Asset Quality Score
Bankrate uses this test to estimate the impact of troubled assets, such as past-due mortgages, on the bank's capitalization and allocated loan loss reserves.
A bank with extensive holdings of these kinds of assets may eventually have to use capital to cover losses, shrinking its buffer of equity. Many of those assets are also likely to be in non-accrual status and no longer earning money, diminishing earnings and elevating the risk of a failure in the future.
On Bankrate's test of asset quality, Farmers State Bank of Underwood scored 32 out of a possible 40 points, lower than the national average of 37.49 points.
A widely used indicator of asset quality is the percentage of problem assets a bank holds compared to its total assets. As of December 31, 2017, 2.25 percent of Farmers State Bank of Underwood's loans were noncurrent, meaning they were more than 90 days past due or were in non-accrual status. That's above the national average of 1.01 percent.

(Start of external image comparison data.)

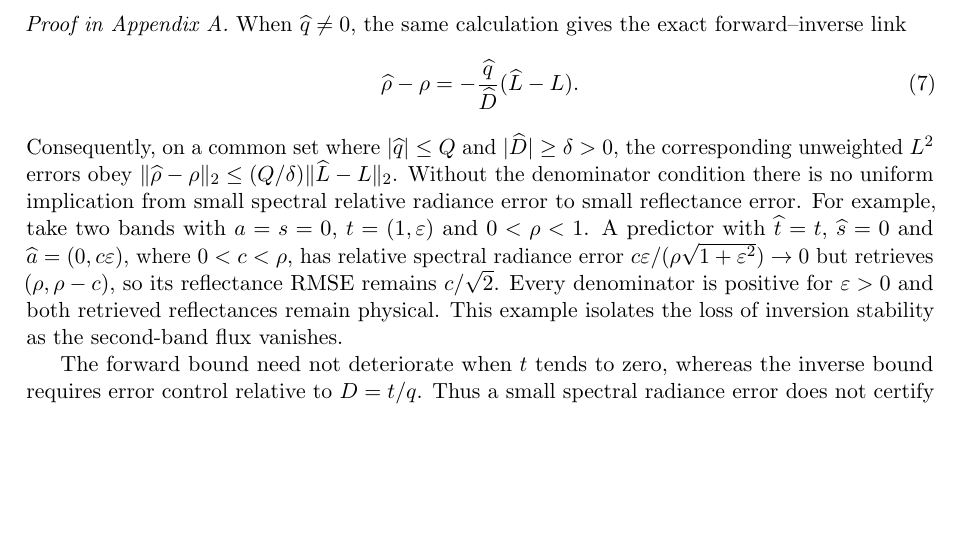
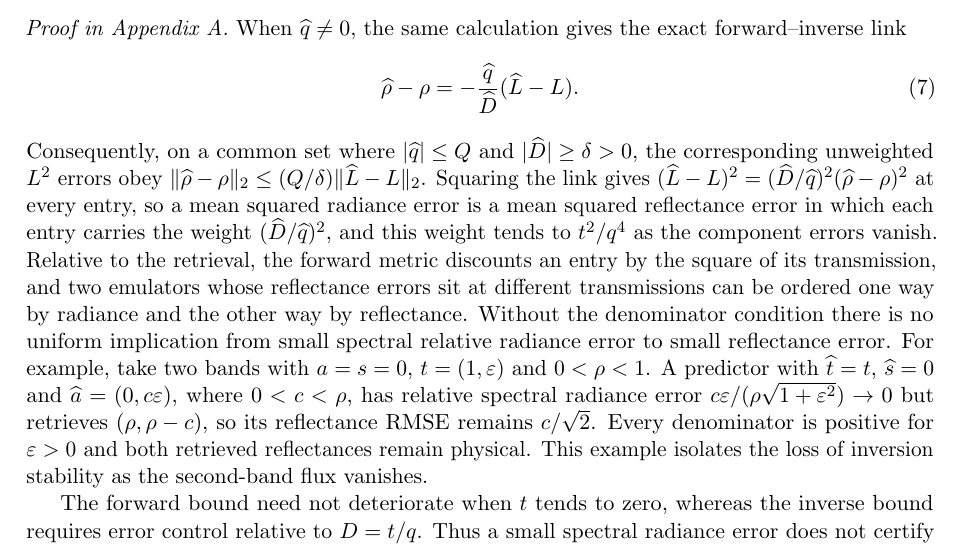
Before and after one commit to yspennstate/emit-oco2-kernel-emulators, a LaTeX paper (paper/emit_kernel_dnn.tex, which reads paper/reflectance_stability.tex): part of page 7 of 65, cut so that both start at the same text, the shorter picture padded with empty space. Compiled offline with pdfLaTeX.

Commit message:
Forward error as reflectance error under a tilted measure
Co-Authored-By: Claude Opus 5.5 (1M context) <noreply@anthropic.com>

```diff
--- a/paper/reflectance_stability.tex
+++ b/paper/reflectance_stability.tex
@@ -43,6 +43,12 @@ When $\widehat q\ne0$, the same calculation gives the exact forward--inverse lin
 Consequently, on a common set where $|\widehat q|\le Q$ and
 $|\widehat D|\ge\delta>0$, the corresponding unweighted $L^2$ errors obey
 $\|\widehat\rho-\rho\|_2\le(Q/\delta)\|\widehat L-L\|_2$.
+Squaring the link gives $(\widehat L-L)^2=(\widehat D/\widehat q)^2(\widehat\rho-\rho)^2$ at every entry, so a mean
+squared radiance error is a mean squared reflectance error in which each entry carries the weight
+$(\widehat D/\widehat q)^2$, and this weight tends to $t^2/q^4$ as the component errors vanish. Relative to the
+retrieval, the forward metric discounts an entry by the square of its transmission, and two emulators whose
+reflectance errors sit at different transmissions can be ordered one way by radiance and the other way by
+reflectance.
 Without the denominator condition there is no uniform implication from small spectral
 relative radiance error to small reflectance error. For example, take two bands with
 $a=s=0$, $t=(1,\varepsilon)$ and $0<\rho<1$. A predictor with
```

Banks keep a reserve to deal with problem assets known as an "allowance for loan and lease losses." The size of that reserve can be a helpful indicator when evaluating a bank's ability to manage problem assets, especially when compared to the total amount of problem loans. Unfortunately, the FDIC did not provide information on Farmers State Bank of Underwood's loan loss allowance in its most recent filings.